Provided information ->
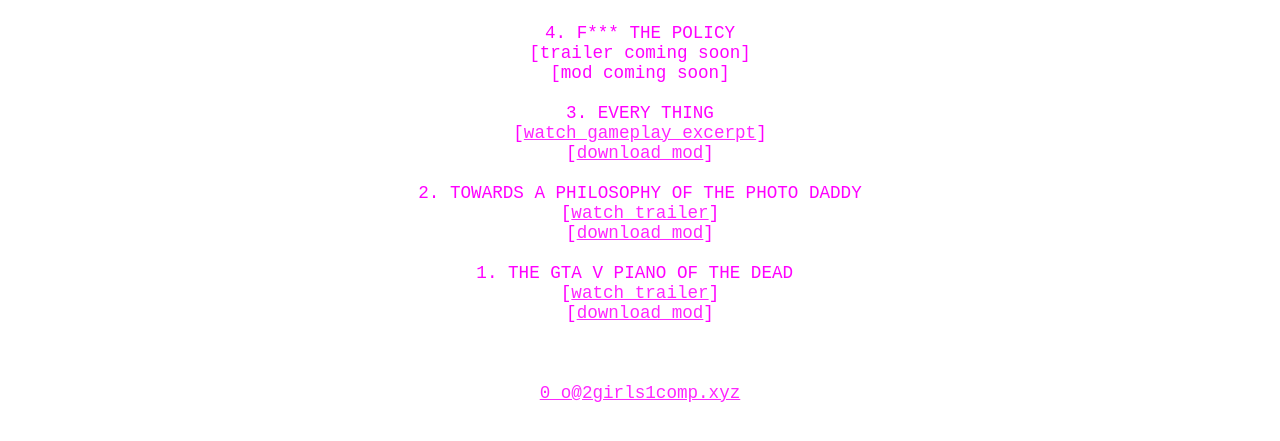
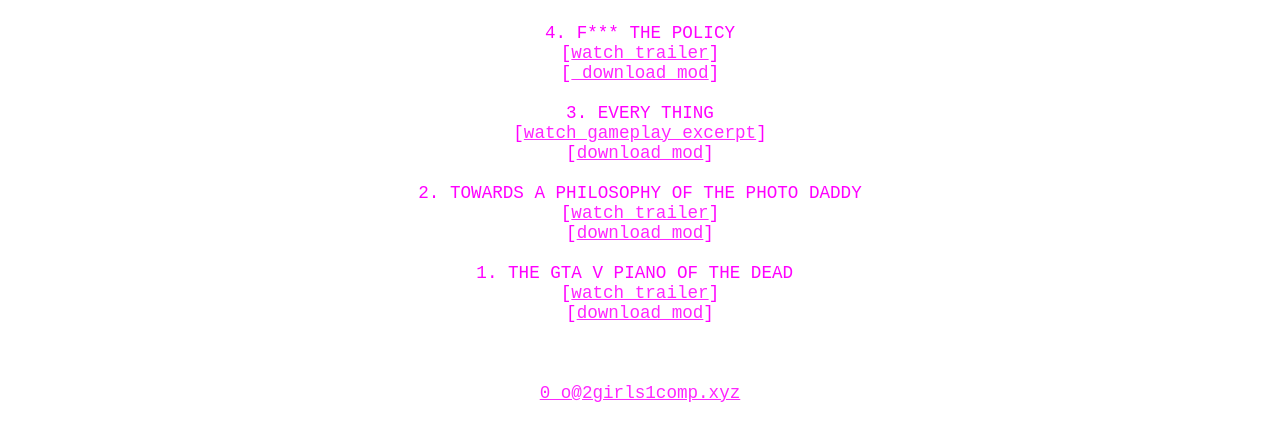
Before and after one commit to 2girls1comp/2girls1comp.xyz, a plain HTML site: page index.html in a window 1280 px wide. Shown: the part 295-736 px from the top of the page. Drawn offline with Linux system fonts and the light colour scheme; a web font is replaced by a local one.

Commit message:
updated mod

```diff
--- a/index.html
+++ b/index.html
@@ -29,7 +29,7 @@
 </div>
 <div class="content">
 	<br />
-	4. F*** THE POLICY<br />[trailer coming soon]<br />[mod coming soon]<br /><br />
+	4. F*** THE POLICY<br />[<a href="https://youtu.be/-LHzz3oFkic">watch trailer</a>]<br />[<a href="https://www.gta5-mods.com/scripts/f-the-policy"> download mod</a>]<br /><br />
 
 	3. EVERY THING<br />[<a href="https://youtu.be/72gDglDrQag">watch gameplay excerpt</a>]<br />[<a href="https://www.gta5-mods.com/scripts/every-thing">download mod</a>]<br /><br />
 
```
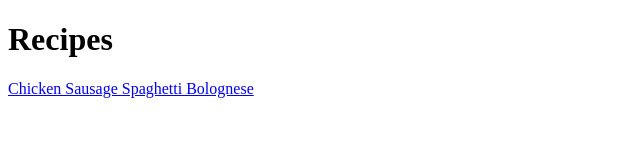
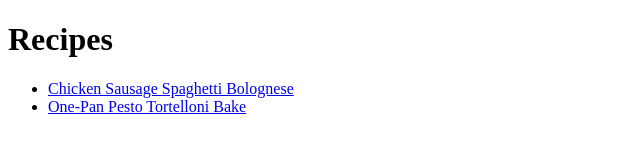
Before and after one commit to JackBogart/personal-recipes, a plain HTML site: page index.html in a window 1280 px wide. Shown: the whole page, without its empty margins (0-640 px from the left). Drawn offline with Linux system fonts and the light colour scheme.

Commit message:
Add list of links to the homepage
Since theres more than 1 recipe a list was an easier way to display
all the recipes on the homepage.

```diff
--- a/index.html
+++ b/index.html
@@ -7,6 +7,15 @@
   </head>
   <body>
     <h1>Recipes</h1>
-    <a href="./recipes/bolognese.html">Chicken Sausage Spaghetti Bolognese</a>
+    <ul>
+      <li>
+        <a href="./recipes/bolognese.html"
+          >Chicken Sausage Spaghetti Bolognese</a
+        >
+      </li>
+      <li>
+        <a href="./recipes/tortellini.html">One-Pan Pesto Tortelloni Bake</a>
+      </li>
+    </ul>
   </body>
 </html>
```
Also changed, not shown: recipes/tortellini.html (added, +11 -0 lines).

What needs to be done -> Each line of the entries above that contains "list" is to be copied.

Result for this exercise ->
Add list of links to the homepage
Since theres more than 1 recipe a list was an easier way to display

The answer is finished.